(Trenton, NJ) - DeLorenzo’s Tomato Pies on Hudson Street in Trenton, NJ has announced its imminent closing on Jan 15, 2012. This is a sad moment for New Jersey pizza lovers who take pride in the small handful of “tomato pie” spots in the Trenton enclave of Chambersburg.
Pagliacci’s box top describes the life cycle of a pizza box.
Don’t you just love pizza boxes? They are the unsung hero of busy/lazy food eaters everywhere and we need to take a moment out of our busy schedules to pay respect. At their most basic, pizza boxes transport food from oven to hungry person, but some boxes go the extra mile. There’s a whole world of engineering and design that happen behind the scenes and this box from Pagliacci Pizza in Seattle, WA is a testament to that process.
The box itself is a pretty standard corrugated unbleached Michigan-style unit.
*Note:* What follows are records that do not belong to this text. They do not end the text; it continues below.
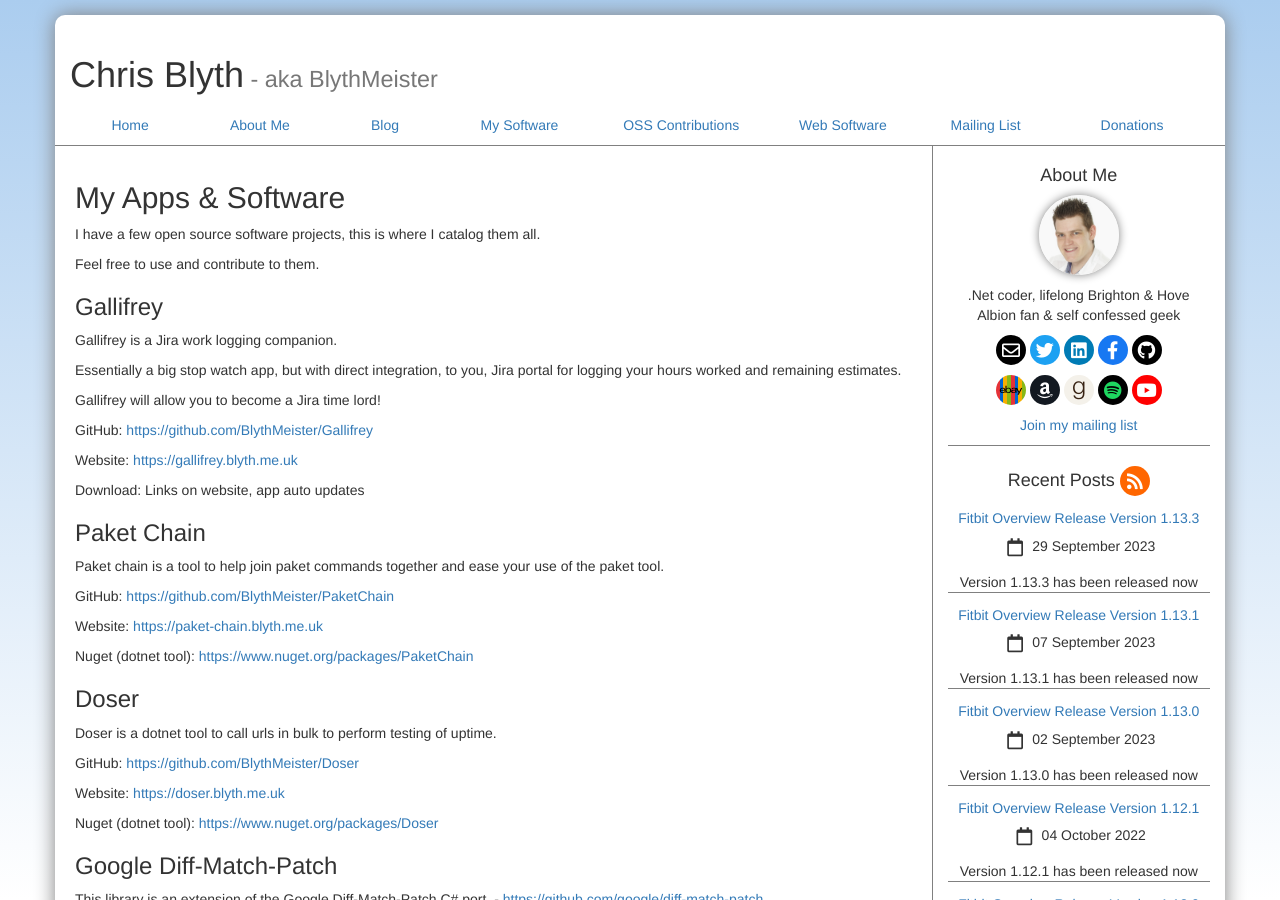
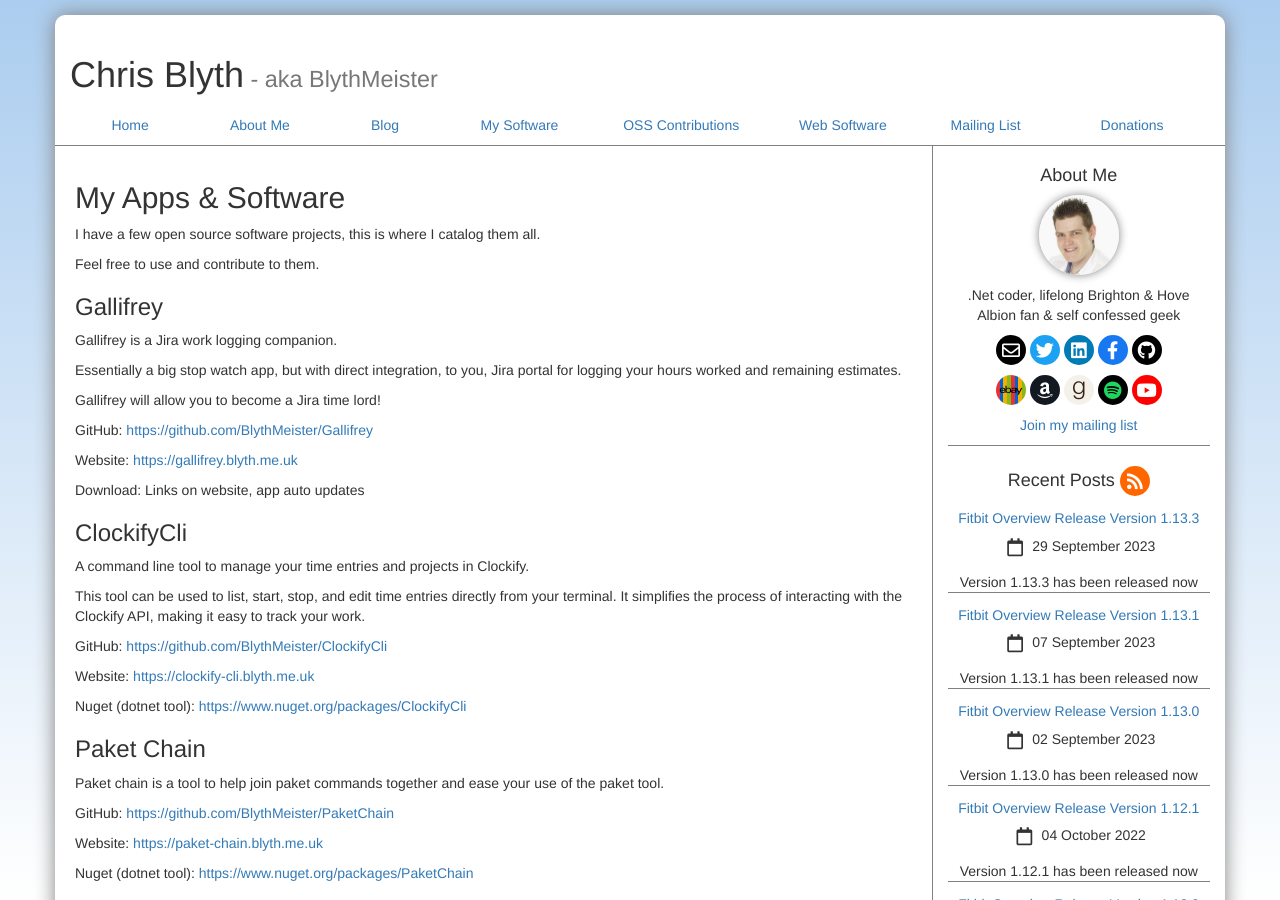
Before and after one commit to BlythMeister/blyth.me.uk, a Jekyll site: the page built from software/mine/index.md, in a window 1280 px wide and 900 px high. Built offline with Jekyll 4.4.1, drawn with Linux system fonts in a browser that asks for light colours; nearby versions of some CDN libraries.

Commit message:
Add ClockifyCli information to index.md
Added details about ClockifyCli, a command line tool for managing time entries and projects in Clockify, including links to GitHub, website, and Nuget.

```diff
--- a/software/mine/index.md
+++ b/software/mine/index.md
@@ -23,6 +23,18 @@
 Website: <https://gallifrey.blyth.me.uk>
 
 Download: Links on website, app auto updates
+
+### ClockifyCli
+
+A command line tool to manage your time entries and projects in Clockify.
+
+This tool can be used to list, start, stop, and edit time entries directly from your terminal. It simplifies the process of interacting with the Clockify API, making it easy to track your work.
+
+GitHub: <https://github.com/BlythMeister/ClockifyCli>
+
+Website: <https://clockify-cli.blyth.me.uk>
+
+Nuget (dotnet tool): <https://www.nuget.org/packages/ClockifyCli>
 
 ### Paket Chain
 
```
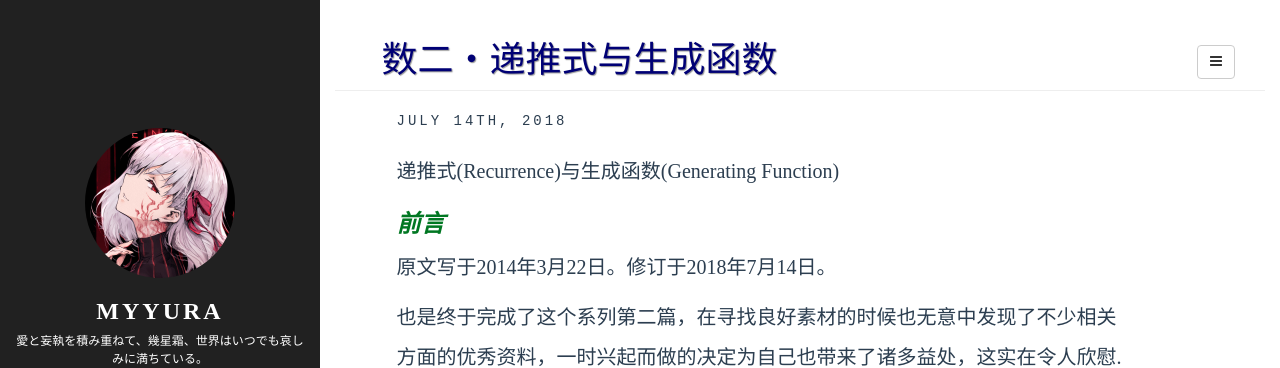
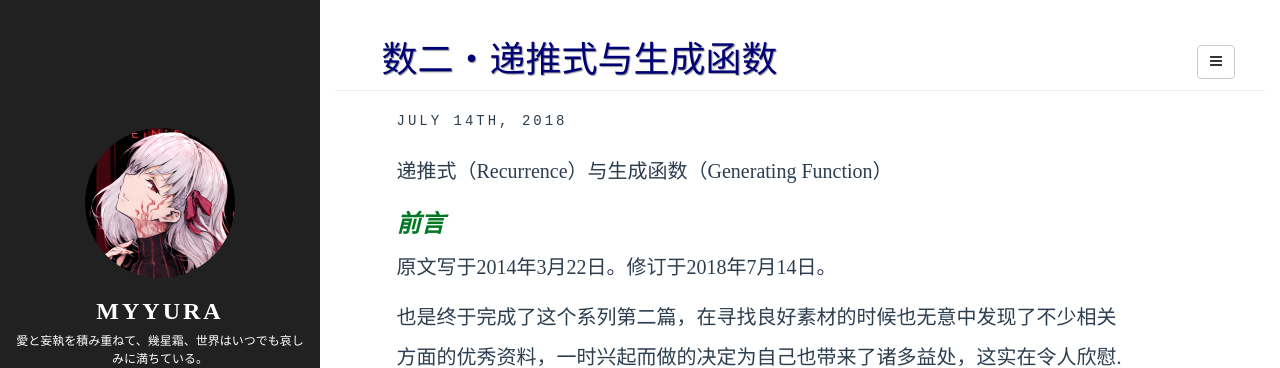
Before and after one commit to Myyura/myyura.github.io, a Jekyll site: the page built from _posts/math_algorithm/2018-7-14-myyura-2.md, in a window 1280 px wide and 900 px high. Shown: the top 368 px of the window. Built offline with Jekyll 4.4.1, drawn with Linux system fonts in a browser that asks for light colours; formulas are drawn with MathJax 3; a script that is not in the unit is left out; comment, search, counter and statistics services are not loaded.

Commit message:
Fix some typo

```diff
--- a/_posts/math_algorithm/2018-7-14-myyura-2.md
+++ b/_posts/math_algorithm/2018-7-14-myyura-2.md
@@ -6,7 +6,7 @@ category: mathematics
 tags: [mathematics, combinatorics]
 ---
 
-递推式(Recurrence)与生成函数(Generating Function)
+递推式（Recurrence）与生成函数（Generating Function）
 
 ## ***前言***
 
```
That means it’s your basic cardboard box. Bleached paper is white and looks nice with printing, but this box keeps it simple with its natural finish. Michigan-style (aka Walker Lock) just means the front flap folks over itself to hold in the side flaps, which creates a sturdy structural element that can stand up to the weight of multiple pizzas in a stack. [I’m pretty sure it’s called Michigan Style because it was first used for a Michigan-based pizza company called Domino’s.]
Hopes were not high as Jeff and I approached the pizzeria. Jeff is a food lover, food blogger, food hunter and recently converted tour guide (check him out at his awesome food website). He created the Real Pizza of New York mobile app, which helps users find the standout pizzerias on NYC. It’s legit. As we are cut from the same cloth, Jeff and I sometimes check out pizzerias together. Last month, Jeff and I met on Arthur Ave in the Bronx to check out a recently-converted coal-fired bakery to see how the pizza-o-meter registered. After our main course, Jeff mentioned another place in the neighborhood that might be worth a visit. The name Pugsley’s didn’t ring a bell, but somebody had apparently told me about it because it was right there on my hit list. It was right there at the bottom — lowest priority possible.
When we turned onto 191st Street there was not a single business in site. I started to doubt Jeff’s sense of direction (even though it’s thousands of times better than mine) when we stumbled upon a sign from the heavens. Well, it was technically on the ground but it most certainly was a sign. The image of a slice within a circle was carved into the sidewalk cement. Either this was the place or someone was dealing illegal slices nearby.
The building is set back several meters and looks nothing like any pizzeria in the city; it felt like the Fratelli’s restaurant from the Goonies. We crept up the stairs, afraid of an imagined alarm system set to warn Bronxonians when a couple of pizza junkies were snooping about. But no alarm went off by the time we opened the front door. Instead, we were welcomed by the most beautiful site I’ve ever seen in a pizzeria.
The interior was like nothing I had ever seen. There weren’t any checkered tablecloths. No statuettes of mustachioed Italian men. No typical signage or menus. I don’t even remember seeing an oven in there. It’s more like an interactive piece of folk art than an eatery, but several indicators revealed that there was indeed some food to be had. Handmade signage adorns all walls, surfaces, empty spaces, crowded spaces, etc. But instead of offering combos and food deals, the signage merely uses food as a subplot to the main concern of this pizzeria: happiness.
There is no such thing as Italian pizza. Contrary to what the VPN, APN, DOP and other acronyms might have led you to believe, there’s more to Italy than Naples alone. No other style has a history quite as long, but the soft round discs with puffy edges do not speak to the needs of an entire peninsula. A piece of land with such diverse history and terrain has just as eclectic a menu, leaving no single Italian pizza. We’re seeing a LOT of Neapolitan representation these days, but if New York is any indication, I’d say it’s time to brush up on your Julius Caesar and prepare for a visit from the Roman pizza army.
That’s right kiddies, I’m doing another vegan pizza tour on December 10 starting at 11:45am on the Bowery in NYC. We’ll be hitting three pizzerias around the Lower East Side and Greenwich Village, each of which features a different animal-free pizza style. We’ll make our way to each stop on foot and everybody gets a slice per stop PLUS a sweet vegan-friendly goody bag, all included with your $35 ticket.
Tickets must be purchased in advance through our online ticketing agent, so please sign up if you’d like to join us. I’m keeping the group pretty small, so grab your ticket fast!
Fast Details: Saturday, December 10 11:45am - approximately 2:30pm $35 ticket fee (includes pizza and Pizza Tour Survival Kit)